With the future looking brighter in the construction industry, new developments are springing up across our towns and cities. The government has pledged to build more than 200,000 homes and the planning laws have been relaxed to speed up the process
So, if a Local Authority or other body is set on building new homes or other developments and needs to purchase land and buildings to implement their plans, then it can become necessary to make use of Compulsory Purchase Orders (CPOs) to purchase houses, land, buildings and business premises to make way for the new scheme.
Basically, a CPO is a legal measure that allows certain bodies which need to obtain land or property to do so without the consent of the owner. Whilst the use of CPOs is often viewed as a drastic measure that gives rise to a variety of concerns in any community affected by a new planning scheme, the good news is that the right to use CPOs is highly regulated and they are used comparatively rarely.
The steps involved
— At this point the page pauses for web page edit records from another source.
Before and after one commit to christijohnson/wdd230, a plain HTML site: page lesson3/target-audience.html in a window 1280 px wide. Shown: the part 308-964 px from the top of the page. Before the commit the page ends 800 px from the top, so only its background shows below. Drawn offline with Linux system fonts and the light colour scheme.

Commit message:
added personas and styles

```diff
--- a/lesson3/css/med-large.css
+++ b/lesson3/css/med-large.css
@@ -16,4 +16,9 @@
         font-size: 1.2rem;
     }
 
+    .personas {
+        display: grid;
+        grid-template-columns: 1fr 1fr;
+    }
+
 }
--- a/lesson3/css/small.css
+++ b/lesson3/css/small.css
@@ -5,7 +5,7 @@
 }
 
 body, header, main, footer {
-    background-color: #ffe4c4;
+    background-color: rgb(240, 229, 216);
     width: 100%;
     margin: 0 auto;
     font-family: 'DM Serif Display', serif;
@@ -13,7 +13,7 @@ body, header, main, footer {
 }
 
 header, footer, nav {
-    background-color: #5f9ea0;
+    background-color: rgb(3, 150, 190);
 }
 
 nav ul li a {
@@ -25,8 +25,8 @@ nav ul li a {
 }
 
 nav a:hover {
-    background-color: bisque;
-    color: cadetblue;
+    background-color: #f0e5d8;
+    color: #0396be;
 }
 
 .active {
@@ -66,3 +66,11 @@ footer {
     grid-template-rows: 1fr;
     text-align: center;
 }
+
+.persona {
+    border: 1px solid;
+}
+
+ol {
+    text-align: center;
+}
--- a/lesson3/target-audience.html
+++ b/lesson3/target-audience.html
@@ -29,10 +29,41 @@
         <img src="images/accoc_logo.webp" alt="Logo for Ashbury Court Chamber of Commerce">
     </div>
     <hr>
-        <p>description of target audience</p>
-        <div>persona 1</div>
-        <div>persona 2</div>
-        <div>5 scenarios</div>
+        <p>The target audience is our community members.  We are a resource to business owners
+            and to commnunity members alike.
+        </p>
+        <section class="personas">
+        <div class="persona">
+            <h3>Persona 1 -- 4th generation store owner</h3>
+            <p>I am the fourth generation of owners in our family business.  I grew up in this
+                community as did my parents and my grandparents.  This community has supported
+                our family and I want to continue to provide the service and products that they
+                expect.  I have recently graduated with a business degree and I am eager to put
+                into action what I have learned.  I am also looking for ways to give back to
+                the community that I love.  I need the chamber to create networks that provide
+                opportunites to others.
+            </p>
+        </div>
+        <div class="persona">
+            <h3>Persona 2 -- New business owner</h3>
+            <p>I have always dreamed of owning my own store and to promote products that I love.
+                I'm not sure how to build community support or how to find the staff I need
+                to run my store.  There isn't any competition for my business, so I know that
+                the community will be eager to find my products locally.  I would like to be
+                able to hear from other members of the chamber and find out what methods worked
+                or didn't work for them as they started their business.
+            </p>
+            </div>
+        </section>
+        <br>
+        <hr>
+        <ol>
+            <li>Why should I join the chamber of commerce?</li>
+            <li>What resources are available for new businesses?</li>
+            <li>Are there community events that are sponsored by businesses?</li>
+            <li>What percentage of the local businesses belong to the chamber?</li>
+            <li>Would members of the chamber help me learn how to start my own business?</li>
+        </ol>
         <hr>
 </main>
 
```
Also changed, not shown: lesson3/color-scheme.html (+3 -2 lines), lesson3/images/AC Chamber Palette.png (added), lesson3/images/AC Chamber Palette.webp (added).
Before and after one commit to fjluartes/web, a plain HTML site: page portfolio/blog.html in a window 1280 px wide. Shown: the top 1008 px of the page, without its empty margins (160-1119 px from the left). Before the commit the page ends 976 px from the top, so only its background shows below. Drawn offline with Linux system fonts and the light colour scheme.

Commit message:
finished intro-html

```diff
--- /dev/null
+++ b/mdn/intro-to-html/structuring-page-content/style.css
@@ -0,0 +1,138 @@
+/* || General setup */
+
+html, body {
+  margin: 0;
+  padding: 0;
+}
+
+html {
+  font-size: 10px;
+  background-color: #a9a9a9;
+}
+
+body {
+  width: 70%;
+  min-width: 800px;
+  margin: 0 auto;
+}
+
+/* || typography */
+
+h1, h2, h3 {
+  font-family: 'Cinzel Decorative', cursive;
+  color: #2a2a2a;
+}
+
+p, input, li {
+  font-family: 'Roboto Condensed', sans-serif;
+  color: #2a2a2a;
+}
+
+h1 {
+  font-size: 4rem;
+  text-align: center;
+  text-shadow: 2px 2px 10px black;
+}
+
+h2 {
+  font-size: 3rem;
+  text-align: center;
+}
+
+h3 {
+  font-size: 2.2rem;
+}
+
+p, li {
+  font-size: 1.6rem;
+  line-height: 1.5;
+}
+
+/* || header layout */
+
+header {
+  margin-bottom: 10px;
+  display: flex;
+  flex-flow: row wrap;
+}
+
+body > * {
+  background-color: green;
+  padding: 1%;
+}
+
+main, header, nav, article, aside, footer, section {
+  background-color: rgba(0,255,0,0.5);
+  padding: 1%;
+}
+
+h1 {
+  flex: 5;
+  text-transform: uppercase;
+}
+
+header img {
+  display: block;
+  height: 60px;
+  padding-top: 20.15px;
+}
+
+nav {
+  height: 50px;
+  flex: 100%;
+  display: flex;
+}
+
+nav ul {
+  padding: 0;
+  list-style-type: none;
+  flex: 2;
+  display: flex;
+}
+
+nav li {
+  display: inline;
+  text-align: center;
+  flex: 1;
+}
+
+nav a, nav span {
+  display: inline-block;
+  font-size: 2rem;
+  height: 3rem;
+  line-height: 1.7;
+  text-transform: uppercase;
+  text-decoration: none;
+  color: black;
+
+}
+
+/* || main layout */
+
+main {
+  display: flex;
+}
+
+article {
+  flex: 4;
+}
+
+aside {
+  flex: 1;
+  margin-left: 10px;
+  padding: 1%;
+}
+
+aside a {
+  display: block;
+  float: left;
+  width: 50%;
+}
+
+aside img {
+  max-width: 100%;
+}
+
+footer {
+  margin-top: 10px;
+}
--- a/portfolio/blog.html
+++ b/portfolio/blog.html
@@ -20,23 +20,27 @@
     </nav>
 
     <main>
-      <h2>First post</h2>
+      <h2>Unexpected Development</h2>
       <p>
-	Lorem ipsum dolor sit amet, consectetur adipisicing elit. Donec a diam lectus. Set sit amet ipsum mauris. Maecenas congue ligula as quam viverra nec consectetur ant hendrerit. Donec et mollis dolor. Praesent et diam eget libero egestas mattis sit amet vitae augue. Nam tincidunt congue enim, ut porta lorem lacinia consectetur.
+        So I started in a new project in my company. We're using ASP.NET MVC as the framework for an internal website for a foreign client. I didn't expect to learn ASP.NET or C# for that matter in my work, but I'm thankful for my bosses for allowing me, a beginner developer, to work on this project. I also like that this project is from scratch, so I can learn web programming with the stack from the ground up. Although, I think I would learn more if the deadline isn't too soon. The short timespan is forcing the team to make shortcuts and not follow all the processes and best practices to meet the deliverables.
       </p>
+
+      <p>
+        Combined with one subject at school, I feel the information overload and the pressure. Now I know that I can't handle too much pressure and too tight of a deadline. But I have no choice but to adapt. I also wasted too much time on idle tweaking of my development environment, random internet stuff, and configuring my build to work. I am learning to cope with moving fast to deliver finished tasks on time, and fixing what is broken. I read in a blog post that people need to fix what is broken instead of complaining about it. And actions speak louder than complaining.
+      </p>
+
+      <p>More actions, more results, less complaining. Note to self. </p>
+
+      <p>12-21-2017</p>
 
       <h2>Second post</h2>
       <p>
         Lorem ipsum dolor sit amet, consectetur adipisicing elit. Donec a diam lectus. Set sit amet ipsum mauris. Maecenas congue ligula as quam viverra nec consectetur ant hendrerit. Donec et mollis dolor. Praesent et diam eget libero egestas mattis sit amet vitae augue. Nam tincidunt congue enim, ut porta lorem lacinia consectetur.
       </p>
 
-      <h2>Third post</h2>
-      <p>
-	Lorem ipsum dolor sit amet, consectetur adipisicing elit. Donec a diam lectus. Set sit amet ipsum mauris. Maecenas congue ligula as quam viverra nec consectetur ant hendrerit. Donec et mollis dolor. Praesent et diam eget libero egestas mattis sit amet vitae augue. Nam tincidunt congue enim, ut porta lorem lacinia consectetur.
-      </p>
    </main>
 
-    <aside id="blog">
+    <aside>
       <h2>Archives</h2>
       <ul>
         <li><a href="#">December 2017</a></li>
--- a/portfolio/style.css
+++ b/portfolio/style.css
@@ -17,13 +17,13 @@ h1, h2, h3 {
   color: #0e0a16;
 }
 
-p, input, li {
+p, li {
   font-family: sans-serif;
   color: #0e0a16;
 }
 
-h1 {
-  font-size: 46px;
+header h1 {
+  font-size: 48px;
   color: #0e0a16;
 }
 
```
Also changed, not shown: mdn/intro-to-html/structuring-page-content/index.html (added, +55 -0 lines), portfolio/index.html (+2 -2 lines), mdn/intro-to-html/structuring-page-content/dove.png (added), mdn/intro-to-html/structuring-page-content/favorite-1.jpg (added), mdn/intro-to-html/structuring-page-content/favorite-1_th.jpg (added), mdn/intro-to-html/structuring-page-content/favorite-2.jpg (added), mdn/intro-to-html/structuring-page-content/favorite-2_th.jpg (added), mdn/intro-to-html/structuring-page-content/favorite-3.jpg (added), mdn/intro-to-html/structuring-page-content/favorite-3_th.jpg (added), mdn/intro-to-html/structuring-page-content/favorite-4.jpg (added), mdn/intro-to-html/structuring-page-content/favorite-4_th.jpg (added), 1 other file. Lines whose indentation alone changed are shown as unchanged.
There are a number of steps in the planning process and at all times the public is entitled to have access to the proposals. The Local Authority must contact the affected owners, advertise the CPO, and give those affected a set period of time in which to lodge objections. If objections are made, then the matter goes to the Secretary of State who appoints an inspector and a Public Inquiry is held. The inspector then makes the recommendation to confirm or reject the CPO based on the evidence heard at the Inquiry.
The next step is for the Secretary of State to confirm the CPO, confirm it subject to amendment or reject it. If it’s confirmed, then the CPO powers will rest with the Local Authority for a period of three years.
In Grafton Group (UK) Plc & Another versus the Secretary of State for Transport & others (2015), High Court Judge Mr Justice Duncan Ouseley ruled that the decision that led to a CPO being confirmed was unfair to the landowners who were opposed to being forced to sell their site, forcing the Secretary of State to reconsider the plans. So, the principle of fairness has been upheld in determining whether individuals and companies lose their land.
With major sites in multiple ownership identified for redevelopment in Maidenhead as part of the Programme for the Regeneration of Maidenhead, compulsory purchase powers may be considered by the Royal Borough of Windsor and Maidenhead to deliver the balance of a site where land owners are reluctant to sell or participate.
If you are a landowner or occupier affected by a CPO, you should seek legal advice on how to make a valid objection, seek modifications to the proposed order, or generally protect your interests during the process of negotiating a satisfactory outcome or fair financial settlement. Speak to Michael Stone, who is the Managing Partner and head of commercial property at Colemans if you need advice on how to best protect your interests.
This post was written by Colemans Solicitors LLP